- The task -
Line filter on the word "PersonalData": copy each matching line from the entries.

- Source information -
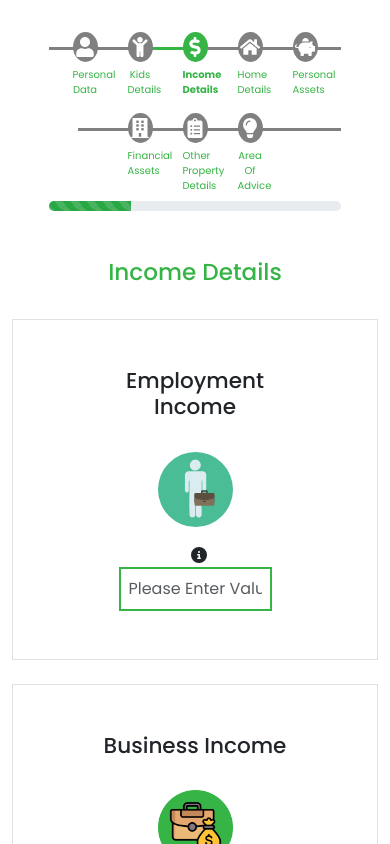
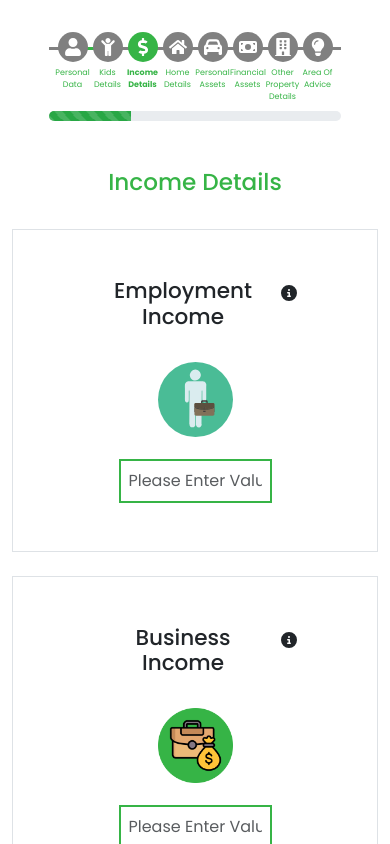
Before and after one commit to Komail003/pre-assessment-calculator, a Next.js app: page /IncomeDetails in a window 390 px wide. Shown: the top 844 px of the page. Built offline with nearby package versions, Linux system fonts and the light colour scheme.

Commit message:
completed

```diff
--- a/src/app/Components/IncomeDetails.jsx
+++ b/src/app/Components/IncomeDetails.jsx
@@ -152,15 +152,8 @@ function IncomeDetails(props) {
                       key={index}
                       style={{ padding: "3rem 5rem 3rem 5rem" }}
                     >
-                      <h4 className="mb-3">{type.name}</h4>
-                      {type.icon}
                       <div className="Center">
-                        <label
-                          className="d-block mb-0 mt-2"
-                          htmlFor={type.clientField}
-                        >
-                          {formData.preferredName}
-                        </label>
+                        <h4 className="mb-3">{type.name}</h4>
                         <OverlayTrigger
                           placement="top"
                           overlay={
@@ -172,12 +165,21 @@ function IncomeDetails(props) {
                           <span>
                             <FaCircleInfo
                               size={16}
-                              style={{ marginTop: "20px" }}
+                              style={{ marginTop: "5px" }}
                               className="ms-2"
                             />
                           </span>
                         </OverlayTrigger>
                       </div>
+                      {type.icon}
+
+                      <label
+                        className="d-block mb-0 mt-2"
+                        htmlFor={type.clientField}
+                      >
+                        {formData.preferredName}
+                      </label>
+
                       <Field
                         className="form-control w-75 mx-auto mt-1"
                         id={type.clientField}
@@ -197,30 +199,12 @@ function IncomeDetails(props) {
 
                       {formData.relationShipStatus === "couple" && (
                         <>
-                          <div className="Center mt-3">
                             <label
                               className="d-block mb-0"
                               htmlFor={type.partnerField}
                             >
                               {formData.partnerPreferredName}
                             </label>
-                            <OverlayTrigger
-                              placement="top"
-                              overlay={
-                                <Tooltip id={`tooltip-${type.partnerField}`}>
-                                  {type.tooltip}
-                                </Tooltip>
-                              }
-                            >
-                              <span>
-                                <FaCircleInfo
-                                  size={16}
-                                  style={{ marginTop: "13px" }}
-                                  className=" ms-2"
-                                />
-                              </span>
-                            </OverlayTrigger>
-                          </div>
                           <Field
                             className="form-control w-75 mx-auto mt-1"
                             id={type.partnerField}
--- a/src/app/Components/NavigationBar/NavigationBar.jsx
+++ b/src/app/Components/NavigationBar/NavigationBar.jsx
@@ -10,6 +10,7 @@ import {
   FaClipboardList,
   FaLightbulb,
 } from "react-icons/fa";
+import { FaBuildingFlag, FaCar, FaCashRegister, FaMoneyBill } from "react-icons/fa6";
 // import './NavigationBar.css'; // Ensure CSS is imported
 
 const NavigationBar = ({ currentPath }) => {
@@ -17,38 +18,38 @@ const NavigationBar = ({ currentPath }) => {
     {
       path: "/PersonalData",
       label: "Personal Data",
-      icon: <FaUser size={20} />,
+      icon: <FaUser size={18} />,
     },
     {
       path: "/KidsDetails",
       label: "Kids Details",
-      icon: <FaChild size={20} />,
+      icon: <FaChild size={18} />,
     },
     {
       path: "/IncomeDetails",
       label: "Income Details",
-      icon: <FaDollarSign size={20} />,
+      icon: <FaDollarSign size={18} />,
     },
-    { path: "/HomeDetails", label: "Home Details", icon: <FaHome size={20} /> },
+    { path: "/HomeDetails", label: "Home Details", icon: <FaHome size={18} /> },
     {
       path: "/PersonalAssets",
       label: "Personal Assets",
-      icon: <FaPiggyBank size={20} />,
+      icon: <FaCar size={18} />,
     },
     {
       path: "/FinancialAssets",
       label: "Financial Assets",
-      icon: <FaBuilding size={20} />,
+      icon: <FaMoneyBill size={18} />,
     },
     {
       path: "/OtherPropertyDetails",
       label: "Other Property Details",
-      icon: <FaClipboardList size={20} />,
+      icon: <FaBuilding size={18} />,
     },
     {
       path: "/AreaOfAdvice",
       label: "Area Of Advice",
-      icon: <FaLightbulb size={20} />,
+      icon: <FaLightbulb size={18} />,
     },
   ];
 
--- a/src/app/Components/PersonalData.jsx
+++ b/src/app/Components/PersonalData.jsx
@@ -213,7 +213,7 @@ function PersonalData(props) {
             <Form>
               <div className="row">
                 <h2 className="Green fw-bold text-center mt-5">
-                  Pre-Assessment Calculator
+                  {/* ___________________ */}
                 </h2>
 
                 <div className="col-md-4 mt-3"></div>
--- a/src/app/Components/PropertyDetails.jsx
+++ b/src/app/Components/PropertyDetails.jsx
@@ -123,7 +123,7 @@ function PropertyDetails(props) {
                         type="text"
                       />
 
-                      <h3 className="text-center mt-3">Loan Details</h3>
+                      {/* <h3 className="text-center mt-3">Loan Details</h3> */}
                       <label
                         className="text-center Center mt-2"
                         htmlFor="loanBalance"
@@ -147,7 +147,7 @@ function PropertyDetails(props) {
                         type="text"
                       />
                       <label className="mt-3" htmlFor="rentReceived">
-                        Loan Repayments
+                        Repayments
                       </label>
                       <Field
                         className="form-control w-75 mx-auto mt-2"
@@ -166,7 +166,7 @@ function PropertyDetails(props) {
                         type="text"
                       />
                       <label className="mt-3" htmlFor="rentOptions">
-                        Frequency of Repayments
+                        Frequency
                       </label>
                       <Field
                         className="form-select w-75 mx-auto mt-2"
--- a/src/app/globals.css
+++ b/src/app/globals.css
@@ -200,10 +200,13 @@ input[type="number"] {
 
   overflow-x: hidden;
 }
-
+a.nav-link{
+  padding-left: 0;
+  padding-right: 0;
+}
 .navigation-bar .nav-item {
   text-align: center;
-  margin: 0 15px; /* Increase margin to add spacing between items */
+  margin: 0; /* Increase margin to add spacing between items */
   position: relative; /* Position relative to place the line behind the icon */
 }
 
@@ -261,12 +264,22 @@ input[type="number"] {
   text-decoration: none;
 }
 .nav-link{
-  width: 90px !important;
+  width: 70px !important;
 }
 .navigation-bar .nav-item.active .nav-link {
   color: #36b446 !important;
   font-weight: bold;
 }
+
+
+
+
+@media only screen and (min-width: 1000px) {
+  .nav-link{
+    width: 90px !important;
+  }
+}
+
 @media only screen and (max-width: 768px) {
   .btn {
     padding-left: 40px !important;
@@ -381,8 +394,8 @@ input[type="number"] {
    .nav-link{
     padding-left: 0 !important;
     padding-right: 0 !important;
-    font-size: 10px !important;
-    width:25px !important;
+    font-size: 8px !important;
+    width:35px !important;
   }
 }
 @media only screen and (max-width: 375px) {
```
Also changed, not shown: src/app/Components/FinancialAssets.jsx (+16 -24 lines), src/app/Components/OtherPropertyDetails.jsx (+26 -25 lines).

- Task output -
       path: "/PersonalData",
--- a/src/app/Components/PersonalData.jsx
+++ b/src/app/Components/PersonalData.jsx
@@ -213,7 +213,7 @@ function PersonalData(props) {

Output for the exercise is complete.